Soundbarrier Blog

Personal blog about hardware, software, data and other interesting things.

Glitch Art in Medical Imaging

Sebastian Schaetz

As a computer scientists working on image processing algorithms I know about the frustrating process of hunting bugs on massively-parallel architectures like GPUs. Sometimes those bugs can produce completely incorrect images or sequences of images but with a certain aesthetic appeal.

The art world, with its superior ability to name things (compared to computer science), calls these accidents "Glitch Art"[1].

I have long maintained a directory on my computer called glitch - a place where I capture the moments when my frantic and frustrated debugging yields not the result that I am after but something else, something surprising or pleasant or something that represents my state of mind: confused chaos. Here are a few of my favorite captures from that directory:

Glitch 3
Glitch 3: This shows magnitude and phase of what I seem to recall is a synthetic signal; for fun this is colorized with an art-deco inspired color scheme.

Glitch 6
Glitch 6: Extreme quantization of these 5 frames and stringing them together in an animation in quick succession makes this one look organic, like it is morphing, maybe into the correct answer? Unfortunately not.

Glitch 4
Glitch 4: A fun little ultrasound scanning beam with lots of glitching artifacts throughout and funky colors. This is my second favorite.
Glitch 5
Glitch 5: Wild confetti - I do not recall how this was created but it is likely a data-type misinterpretation (float32 vs rbga perhaps).
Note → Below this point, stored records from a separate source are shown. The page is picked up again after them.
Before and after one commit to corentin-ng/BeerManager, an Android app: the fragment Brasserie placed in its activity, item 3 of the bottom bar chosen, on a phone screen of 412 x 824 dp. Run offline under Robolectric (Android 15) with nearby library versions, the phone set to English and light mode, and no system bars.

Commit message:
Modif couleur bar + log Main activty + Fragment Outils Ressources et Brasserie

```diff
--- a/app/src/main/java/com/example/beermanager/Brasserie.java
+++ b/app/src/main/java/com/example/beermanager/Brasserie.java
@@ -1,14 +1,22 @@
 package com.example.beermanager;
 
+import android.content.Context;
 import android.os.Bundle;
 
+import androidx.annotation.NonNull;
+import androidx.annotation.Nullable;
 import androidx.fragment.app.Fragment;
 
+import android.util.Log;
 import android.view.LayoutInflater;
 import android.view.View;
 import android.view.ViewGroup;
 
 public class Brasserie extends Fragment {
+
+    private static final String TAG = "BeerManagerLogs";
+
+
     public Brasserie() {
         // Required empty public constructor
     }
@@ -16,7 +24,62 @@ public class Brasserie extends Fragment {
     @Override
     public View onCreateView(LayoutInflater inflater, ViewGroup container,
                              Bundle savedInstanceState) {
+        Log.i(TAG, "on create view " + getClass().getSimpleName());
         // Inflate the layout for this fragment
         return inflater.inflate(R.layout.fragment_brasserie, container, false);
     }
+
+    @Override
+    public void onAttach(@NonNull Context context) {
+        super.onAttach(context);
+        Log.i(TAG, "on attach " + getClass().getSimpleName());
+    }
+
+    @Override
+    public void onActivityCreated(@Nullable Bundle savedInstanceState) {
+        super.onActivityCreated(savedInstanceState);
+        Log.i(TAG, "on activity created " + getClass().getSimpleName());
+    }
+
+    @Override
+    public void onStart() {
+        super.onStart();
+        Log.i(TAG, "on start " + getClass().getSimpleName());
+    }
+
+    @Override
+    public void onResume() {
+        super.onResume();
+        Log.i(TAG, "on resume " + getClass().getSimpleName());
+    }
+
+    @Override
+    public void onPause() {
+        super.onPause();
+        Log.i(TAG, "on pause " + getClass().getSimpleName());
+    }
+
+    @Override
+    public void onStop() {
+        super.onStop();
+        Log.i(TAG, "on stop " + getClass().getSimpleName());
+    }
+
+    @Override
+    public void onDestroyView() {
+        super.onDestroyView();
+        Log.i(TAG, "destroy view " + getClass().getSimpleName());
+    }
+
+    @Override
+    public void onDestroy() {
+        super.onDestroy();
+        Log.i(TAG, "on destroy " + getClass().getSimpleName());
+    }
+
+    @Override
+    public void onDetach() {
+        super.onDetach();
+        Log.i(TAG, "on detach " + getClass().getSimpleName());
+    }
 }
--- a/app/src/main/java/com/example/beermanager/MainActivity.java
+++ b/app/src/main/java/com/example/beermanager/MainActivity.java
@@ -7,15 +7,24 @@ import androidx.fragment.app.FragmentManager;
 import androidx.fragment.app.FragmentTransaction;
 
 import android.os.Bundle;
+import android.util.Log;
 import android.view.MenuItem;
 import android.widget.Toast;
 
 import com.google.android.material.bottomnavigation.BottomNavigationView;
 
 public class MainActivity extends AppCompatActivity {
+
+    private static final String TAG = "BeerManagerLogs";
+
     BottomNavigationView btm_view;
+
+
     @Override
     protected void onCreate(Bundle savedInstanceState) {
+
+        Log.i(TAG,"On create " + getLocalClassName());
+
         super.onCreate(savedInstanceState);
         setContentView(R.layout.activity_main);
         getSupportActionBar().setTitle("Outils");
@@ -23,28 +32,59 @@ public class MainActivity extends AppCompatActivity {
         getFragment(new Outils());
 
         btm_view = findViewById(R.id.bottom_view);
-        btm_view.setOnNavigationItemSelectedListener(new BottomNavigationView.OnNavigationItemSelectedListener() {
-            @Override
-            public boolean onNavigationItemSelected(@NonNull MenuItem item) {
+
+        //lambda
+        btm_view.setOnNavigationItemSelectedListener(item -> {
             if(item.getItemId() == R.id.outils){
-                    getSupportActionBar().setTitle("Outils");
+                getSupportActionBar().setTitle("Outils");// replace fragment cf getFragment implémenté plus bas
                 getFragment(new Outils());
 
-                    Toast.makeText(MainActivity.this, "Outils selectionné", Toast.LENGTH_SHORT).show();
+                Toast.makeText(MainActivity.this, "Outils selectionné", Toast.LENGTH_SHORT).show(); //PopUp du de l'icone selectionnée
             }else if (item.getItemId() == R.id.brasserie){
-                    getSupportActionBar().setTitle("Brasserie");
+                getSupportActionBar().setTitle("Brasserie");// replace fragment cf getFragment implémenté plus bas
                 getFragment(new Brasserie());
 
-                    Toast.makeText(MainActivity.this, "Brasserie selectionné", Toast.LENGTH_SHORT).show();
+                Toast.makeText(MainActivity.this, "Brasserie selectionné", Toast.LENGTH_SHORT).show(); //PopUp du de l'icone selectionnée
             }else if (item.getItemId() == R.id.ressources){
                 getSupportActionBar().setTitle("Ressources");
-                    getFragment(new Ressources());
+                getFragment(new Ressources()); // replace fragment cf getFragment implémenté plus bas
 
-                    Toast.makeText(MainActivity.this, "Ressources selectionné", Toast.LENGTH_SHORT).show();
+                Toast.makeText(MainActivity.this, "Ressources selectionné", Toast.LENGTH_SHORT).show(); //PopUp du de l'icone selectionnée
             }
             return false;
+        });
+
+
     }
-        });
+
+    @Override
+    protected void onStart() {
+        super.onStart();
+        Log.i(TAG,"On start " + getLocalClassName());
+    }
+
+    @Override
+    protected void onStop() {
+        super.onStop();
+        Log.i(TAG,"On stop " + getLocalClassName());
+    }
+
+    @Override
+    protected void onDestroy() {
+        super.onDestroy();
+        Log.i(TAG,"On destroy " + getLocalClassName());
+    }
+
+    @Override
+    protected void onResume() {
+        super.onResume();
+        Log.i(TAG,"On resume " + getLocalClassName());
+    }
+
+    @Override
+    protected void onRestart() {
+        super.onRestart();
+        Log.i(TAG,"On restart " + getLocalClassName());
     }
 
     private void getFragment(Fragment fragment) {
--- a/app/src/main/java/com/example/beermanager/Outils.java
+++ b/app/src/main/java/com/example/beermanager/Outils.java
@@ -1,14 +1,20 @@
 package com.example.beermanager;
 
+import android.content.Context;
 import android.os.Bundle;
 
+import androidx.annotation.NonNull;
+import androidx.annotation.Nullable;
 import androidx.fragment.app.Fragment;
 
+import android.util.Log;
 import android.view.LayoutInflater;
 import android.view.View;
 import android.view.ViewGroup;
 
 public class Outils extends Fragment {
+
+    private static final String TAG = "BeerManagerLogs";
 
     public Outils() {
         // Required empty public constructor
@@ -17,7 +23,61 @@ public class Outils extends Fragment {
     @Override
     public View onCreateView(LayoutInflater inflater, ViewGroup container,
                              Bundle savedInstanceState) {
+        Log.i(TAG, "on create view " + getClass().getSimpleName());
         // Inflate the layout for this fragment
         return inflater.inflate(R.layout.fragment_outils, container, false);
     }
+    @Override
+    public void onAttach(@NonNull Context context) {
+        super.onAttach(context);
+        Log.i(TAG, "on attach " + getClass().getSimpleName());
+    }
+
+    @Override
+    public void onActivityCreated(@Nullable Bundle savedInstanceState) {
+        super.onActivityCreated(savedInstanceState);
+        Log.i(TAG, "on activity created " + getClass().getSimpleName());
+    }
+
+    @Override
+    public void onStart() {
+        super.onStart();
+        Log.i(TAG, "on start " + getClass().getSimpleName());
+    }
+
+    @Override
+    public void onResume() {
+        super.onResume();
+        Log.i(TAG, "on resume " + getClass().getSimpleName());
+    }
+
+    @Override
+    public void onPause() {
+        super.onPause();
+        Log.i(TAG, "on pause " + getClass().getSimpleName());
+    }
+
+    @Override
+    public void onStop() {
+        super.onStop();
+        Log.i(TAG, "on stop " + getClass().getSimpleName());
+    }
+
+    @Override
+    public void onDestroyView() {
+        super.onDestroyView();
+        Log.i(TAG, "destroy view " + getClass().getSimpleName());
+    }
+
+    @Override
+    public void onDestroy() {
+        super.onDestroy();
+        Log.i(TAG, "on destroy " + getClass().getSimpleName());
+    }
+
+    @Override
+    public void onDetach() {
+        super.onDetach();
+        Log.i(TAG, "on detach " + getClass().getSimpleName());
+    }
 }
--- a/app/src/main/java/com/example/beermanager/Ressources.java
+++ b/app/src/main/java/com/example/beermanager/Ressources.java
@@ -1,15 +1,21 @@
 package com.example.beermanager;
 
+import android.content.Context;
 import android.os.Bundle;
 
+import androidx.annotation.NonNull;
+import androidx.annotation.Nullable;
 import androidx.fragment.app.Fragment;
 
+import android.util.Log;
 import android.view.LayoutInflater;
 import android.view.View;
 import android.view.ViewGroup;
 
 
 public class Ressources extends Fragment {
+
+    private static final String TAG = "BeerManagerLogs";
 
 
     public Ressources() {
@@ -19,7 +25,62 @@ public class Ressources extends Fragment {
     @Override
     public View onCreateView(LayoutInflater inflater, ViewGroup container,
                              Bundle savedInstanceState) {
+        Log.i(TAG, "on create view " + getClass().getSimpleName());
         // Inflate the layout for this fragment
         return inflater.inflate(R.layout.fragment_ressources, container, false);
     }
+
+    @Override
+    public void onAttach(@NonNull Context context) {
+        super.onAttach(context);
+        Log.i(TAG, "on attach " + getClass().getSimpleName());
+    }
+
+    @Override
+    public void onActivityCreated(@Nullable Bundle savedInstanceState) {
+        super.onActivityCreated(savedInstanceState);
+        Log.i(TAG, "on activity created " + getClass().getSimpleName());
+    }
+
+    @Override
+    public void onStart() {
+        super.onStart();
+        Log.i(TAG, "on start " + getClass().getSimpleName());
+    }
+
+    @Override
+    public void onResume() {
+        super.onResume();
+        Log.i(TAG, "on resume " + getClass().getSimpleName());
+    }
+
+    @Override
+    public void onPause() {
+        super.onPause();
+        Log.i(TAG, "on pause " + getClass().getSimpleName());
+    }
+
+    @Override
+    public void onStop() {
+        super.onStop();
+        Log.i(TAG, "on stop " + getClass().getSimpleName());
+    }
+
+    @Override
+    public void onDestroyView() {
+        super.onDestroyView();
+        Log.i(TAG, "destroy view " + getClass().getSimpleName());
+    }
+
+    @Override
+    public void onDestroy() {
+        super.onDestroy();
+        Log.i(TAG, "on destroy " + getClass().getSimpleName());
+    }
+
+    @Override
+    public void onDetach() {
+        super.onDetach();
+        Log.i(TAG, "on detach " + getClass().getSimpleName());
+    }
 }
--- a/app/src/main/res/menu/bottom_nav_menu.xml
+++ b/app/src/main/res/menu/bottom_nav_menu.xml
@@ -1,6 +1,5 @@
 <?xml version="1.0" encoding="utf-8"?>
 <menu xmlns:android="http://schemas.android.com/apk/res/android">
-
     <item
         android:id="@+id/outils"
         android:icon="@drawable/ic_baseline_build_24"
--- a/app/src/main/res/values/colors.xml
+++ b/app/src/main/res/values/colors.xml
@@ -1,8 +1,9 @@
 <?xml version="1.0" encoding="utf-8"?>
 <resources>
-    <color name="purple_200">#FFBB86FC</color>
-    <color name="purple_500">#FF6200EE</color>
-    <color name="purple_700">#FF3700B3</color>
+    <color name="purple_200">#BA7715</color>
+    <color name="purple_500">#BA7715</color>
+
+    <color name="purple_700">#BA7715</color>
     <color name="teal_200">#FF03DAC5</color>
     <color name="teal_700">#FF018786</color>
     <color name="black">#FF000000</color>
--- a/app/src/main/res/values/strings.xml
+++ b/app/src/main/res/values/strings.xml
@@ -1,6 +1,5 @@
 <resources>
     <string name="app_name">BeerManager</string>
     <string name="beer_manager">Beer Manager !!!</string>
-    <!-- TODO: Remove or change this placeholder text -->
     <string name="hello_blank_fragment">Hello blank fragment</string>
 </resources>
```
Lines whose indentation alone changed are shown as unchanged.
Glitch 2
Glitch 2: This is by far my favorite. It is the consequence of an Intel GPU driver bug. There is so much going wrong here - on the left you can see what seems to be an indexing error that gets more visible over time and on the right you see what could be a synchronization problem. You can see the blocks the problem is partitioned into and that some appear to be complete and some are not. Intel eventually fixed that bug.

Glitch 7
Glitch 7: This meant to be a smooth "laser-beam". Close, but no cigar: funky semi-random, semi-repeating patterns in the center of the "laser-beam" are disorienting

I love how these glitch captures give a glimpse into what is going on behind the scenes of an image processing algorithm. If it works flawlessly one does not question all the various steps that make a final image but when things go wrong one can peek behind the curtain and start to get an idea of complexity of what computers do these days.

  1. Note that they do not always have to be accidents, oftentimes Glitch Art is created intentionally. ↩︎